___ Supplied data ___
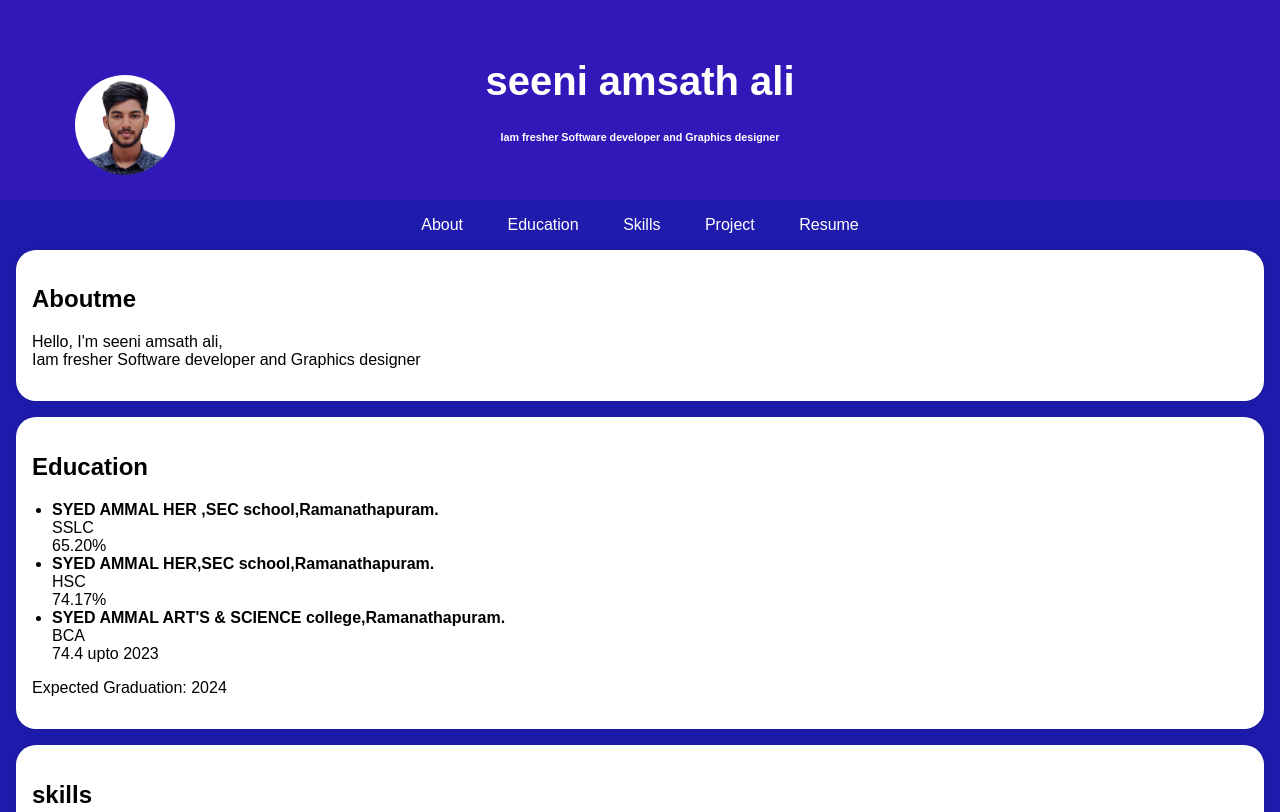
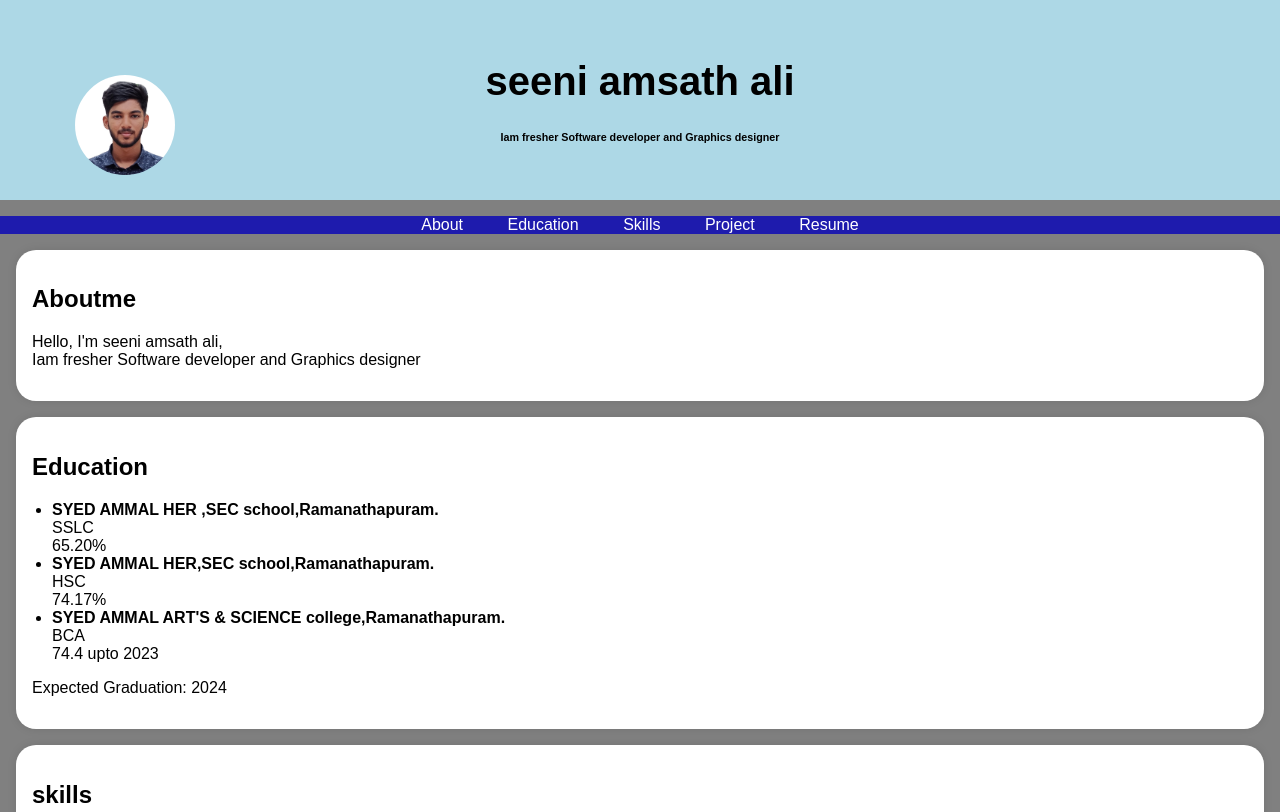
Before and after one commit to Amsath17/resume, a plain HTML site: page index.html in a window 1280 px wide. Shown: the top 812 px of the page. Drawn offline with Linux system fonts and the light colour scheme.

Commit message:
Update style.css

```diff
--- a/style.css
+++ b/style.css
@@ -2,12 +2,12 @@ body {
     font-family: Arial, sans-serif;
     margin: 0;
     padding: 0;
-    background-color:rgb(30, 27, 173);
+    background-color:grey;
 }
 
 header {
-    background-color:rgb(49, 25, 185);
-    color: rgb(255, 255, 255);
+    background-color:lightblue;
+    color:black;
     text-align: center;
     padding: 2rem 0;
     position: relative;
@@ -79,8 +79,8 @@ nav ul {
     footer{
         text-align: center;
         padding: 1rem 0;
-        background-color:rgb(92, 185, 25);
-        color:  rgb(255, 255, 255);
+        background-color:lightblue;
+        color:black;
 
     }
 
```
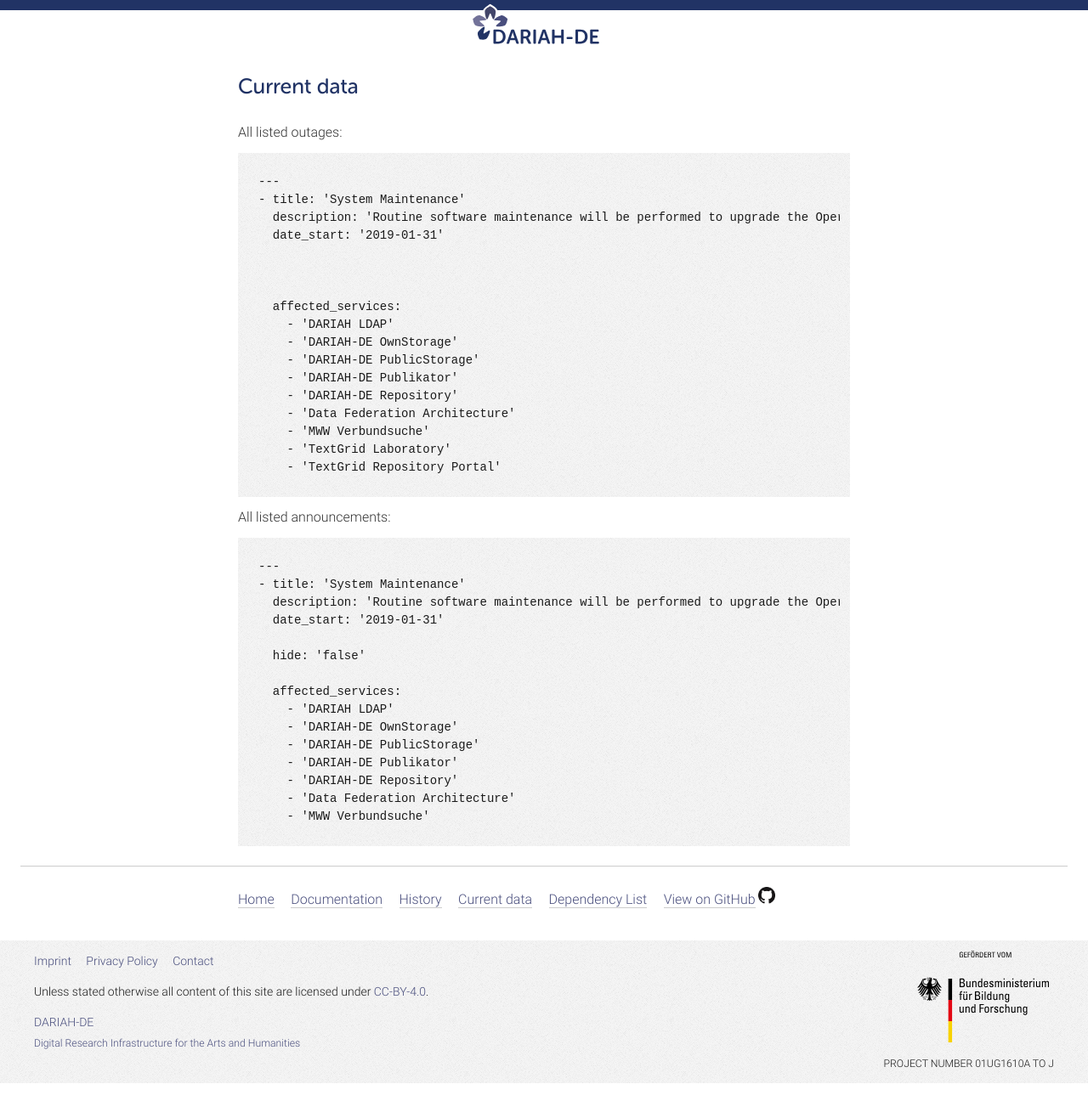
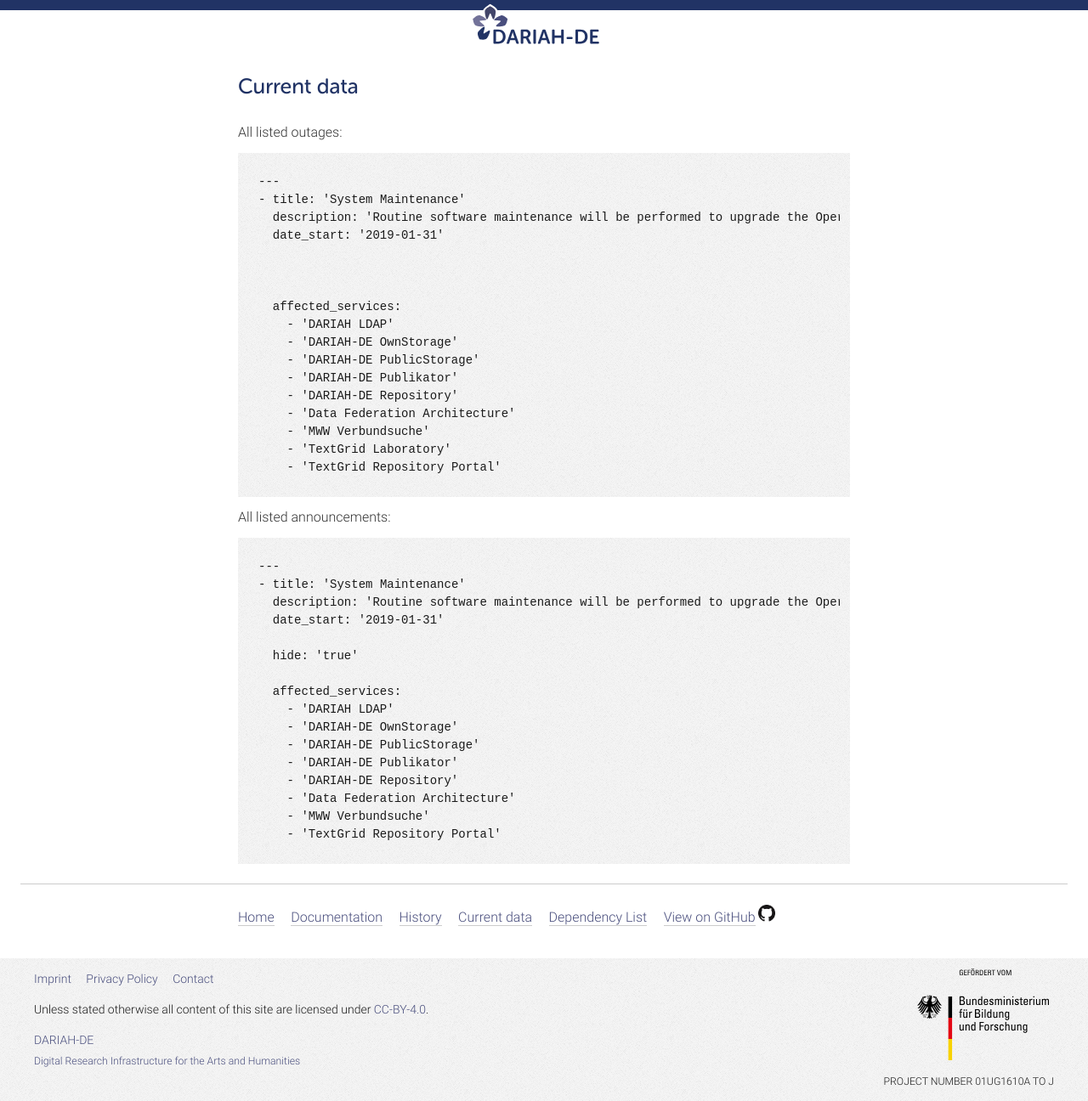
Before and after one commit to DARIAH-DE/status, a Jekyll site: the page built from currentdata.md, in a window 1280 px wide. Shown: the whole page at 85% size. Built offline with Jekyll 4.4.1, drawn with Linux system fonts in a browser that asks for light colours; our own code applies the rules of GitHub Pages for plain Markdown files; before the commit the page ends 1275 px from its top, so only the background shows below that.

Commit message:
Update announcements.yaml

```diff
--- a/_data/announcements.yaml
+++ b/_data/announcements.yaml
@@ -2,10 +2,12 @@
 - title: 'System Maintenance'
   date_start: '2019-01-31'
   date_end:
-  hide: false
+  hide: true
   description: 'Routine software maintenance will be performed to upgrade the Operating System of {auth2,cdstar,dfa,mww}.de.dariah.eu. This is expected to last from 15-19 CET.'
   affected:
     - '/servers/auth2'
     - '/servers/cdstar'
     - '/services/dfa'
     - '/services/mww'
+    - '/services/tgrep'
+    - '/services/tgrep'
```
___
## What is expected
Look through the material above. Copy each line where the word "text" appears.

## Response box
     text-align: center;
         text-align: center;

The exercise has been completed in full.